### About this exercise
For each line below that holds "input", return the line as it stands.

[Data extracted from a collection]

►

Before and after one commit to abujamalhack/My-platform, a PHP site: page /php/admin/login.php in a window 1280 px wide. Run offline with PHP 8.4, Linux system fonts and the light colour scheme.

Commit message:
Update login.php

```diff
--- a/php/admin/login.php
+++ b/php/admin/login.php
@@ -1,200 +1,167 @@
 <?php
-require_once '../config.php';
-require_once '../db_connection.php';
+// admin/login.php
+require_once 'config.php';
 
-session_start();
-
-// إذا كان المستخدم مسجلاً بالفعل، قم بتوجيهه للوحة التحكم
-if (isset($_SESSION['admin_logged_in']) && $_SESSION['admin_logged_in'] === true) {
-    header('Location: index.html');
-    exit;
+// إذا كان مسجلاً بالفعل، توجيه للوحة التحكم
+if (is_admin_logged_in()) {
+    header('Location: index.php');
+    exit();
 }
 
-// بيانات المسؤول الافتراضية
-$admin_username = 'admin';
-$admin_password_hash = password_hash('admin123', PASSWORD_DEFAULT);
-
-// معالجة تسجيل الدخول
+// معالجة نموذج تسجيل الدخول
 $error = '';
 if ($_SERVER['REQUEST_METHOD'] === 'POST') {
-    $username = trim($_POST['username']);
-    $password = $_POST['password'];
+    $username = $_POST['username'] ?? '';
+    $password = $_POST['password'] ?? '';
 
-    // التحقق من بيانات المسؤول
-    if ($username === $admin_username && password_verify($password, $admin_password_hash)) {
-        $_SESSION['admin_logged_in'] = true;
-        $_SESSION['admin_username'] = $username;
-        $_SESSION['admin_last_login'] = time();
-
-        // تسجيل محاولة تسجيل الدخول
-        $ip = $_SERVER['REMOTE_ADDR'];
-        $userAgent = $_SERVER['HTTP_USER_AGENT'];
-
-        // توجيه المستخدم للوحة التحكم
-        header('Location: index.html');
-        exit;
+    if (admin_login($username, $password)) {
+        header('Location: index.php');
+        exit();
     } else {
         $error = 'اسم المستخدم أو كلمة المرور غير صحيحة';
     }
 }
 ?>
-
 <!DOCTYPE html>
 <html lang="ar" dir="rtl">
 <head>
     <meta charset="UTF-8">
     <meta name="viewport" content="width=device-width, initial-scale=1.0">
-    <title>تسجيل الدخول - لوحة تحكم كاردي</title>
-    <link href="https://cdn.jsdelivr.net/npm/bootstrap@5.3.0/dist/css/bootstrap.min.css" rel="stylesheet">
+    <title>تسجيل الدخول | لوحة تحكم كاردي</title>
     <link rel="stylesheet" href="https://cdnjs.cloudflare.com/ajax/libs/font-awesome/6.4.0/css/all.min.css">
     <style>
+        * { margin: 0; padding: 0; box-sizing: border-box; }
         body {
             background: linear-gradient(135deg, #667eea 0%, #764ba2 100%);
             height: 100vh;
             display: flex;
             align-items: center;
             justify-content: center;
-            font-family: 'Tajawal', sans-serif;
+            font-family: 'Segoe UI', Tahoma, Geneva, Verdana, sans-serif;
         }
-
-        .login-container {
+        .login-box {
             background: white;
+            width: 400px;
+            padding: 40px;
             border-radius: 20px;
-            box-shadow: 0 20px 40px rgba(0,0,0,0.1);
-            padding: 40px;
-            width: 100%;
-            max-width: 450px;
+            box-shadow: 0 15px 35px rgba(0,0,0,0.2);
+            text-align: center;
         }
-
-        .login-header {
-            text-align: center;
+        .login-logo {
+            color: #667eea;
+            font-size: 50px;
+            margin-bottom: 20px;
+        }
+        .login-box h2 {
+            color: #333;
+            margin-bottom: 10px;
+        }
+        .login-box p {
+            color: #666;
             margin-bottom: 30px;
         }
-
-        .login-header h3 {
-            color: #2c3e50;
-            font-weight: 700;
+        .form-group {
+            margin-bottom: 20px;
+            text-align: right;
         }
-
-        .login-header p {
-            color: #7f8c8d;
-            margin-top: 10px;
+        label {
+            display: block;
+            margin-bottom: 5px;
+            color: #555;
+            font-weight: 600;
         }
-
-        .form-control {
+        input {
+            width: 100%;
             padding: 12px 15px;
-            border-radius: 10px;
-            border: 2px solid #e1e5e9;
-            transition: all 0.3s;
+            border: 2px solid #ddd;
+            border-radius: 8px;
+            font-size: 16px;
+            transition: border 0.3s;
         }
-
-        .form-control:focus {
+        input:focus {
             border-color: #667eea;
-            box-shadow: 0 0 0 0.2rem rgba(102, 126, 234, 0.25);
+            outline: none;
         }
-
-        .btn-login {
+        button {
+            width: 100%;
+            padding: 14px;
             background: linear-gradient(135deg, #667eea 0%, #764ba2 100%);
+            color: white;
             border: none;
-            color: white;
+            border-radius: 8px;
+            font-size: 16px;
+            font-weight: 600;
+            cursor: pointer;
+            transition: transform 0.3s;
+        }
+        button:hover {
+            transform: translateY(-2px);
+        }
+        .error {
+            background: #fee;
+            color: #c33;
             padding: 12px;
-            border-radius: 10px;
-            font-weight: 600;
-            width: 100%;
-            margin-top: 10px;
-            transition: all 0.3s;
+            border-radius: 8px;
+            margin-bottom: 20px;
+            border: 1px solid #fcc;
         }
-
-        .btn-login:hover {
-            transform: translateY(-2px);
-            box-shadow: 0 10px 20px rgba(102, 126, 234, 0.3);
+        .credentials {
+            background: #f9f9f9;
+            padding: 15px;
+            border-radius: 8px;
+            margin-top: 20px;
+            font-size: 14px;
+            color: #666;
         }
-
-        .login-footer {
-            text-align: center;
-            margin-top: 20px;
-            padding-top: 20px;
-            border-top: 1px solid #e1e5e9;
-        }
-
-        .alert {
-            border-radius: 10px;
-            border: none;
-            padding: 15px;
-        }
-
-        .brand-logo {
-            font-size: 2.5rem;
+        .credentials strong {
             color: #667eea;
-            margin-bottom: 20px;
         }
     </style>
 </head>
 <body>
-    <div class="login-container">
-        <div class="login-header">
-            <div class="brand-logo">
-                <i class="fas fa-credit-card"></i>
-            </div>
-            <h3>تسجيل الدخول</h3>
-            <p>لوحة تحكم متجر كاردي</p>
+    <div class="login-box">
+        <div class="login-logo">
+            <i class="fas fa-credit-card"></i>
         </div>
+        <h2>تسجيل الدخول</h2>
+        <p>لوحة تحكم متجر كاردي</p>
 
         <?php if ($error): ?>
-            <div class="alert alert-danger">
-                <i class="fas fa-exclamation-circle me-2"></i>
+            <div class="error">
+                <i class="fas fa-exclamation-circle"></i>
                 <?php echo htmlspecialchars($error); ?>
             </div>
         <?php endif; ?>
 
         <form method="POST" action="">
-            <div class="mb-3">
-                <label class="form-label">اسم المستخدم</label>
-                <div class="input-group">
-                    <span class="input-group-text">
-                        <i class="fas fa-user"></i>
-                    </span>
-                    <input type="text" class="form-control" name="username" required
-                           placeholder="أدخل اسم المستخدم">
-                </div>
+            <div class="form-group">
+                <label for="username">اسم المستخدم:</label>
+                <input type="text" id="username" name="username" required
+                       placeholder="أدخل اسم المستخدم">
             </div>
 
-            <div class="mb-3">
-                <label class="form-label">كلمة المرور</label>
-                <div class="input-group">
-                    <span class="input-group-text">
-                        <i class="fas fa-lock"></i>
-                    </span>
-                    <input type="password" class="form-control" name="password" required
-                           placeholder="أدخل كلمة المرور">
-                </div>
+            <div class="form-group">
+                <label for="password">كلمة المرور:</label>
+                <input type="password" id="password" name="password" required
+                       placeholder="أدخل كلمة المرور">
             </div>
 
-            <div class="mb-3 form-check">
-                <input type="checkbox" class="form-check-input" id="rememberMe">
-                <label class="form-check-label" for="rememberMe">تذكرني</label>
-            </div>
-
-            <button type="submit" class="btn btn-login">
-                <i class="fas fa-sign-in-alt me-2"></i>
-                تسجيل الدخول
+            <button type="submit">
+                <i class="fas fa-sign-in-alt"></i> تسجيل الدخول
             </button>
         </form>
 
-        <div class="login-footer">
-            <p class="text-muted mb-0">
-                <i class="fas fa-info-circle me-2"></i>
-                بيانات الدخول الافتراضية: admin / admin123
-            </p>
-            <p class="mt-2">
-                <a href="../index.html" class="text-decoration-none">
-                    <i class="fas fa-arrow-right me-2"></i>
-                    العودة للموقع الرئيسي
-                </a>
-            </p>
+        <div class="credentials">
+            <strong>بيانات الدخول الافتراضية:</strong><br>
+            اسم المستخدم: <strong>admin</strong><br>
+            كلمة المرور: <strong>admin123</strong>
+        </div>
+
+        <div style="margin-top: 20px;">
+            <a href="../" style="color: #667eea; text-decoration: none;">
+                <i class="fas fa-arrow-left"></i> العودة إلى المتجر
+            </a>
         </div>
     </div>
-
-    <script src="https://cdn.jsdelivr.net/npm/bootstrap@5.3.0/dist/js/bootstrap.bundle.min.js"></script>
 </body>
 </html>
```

◄

### Answer to the exercise
+        input {
+        input:focus {
-                <div class="input-group">
-                    <span class="input-group-text">
-                    <input type="text" class="form-control" name="username" required
+                <input type="text" id="username" name="username" required
-                <div class="input-group">
-                    <span class="input-group-text">
-                    <input type="password" class="form-control" name="password" required
+                <input type="password" id="password" name="password" required
-                <input type="checkbox" class="form-check-input" id="rememberMe">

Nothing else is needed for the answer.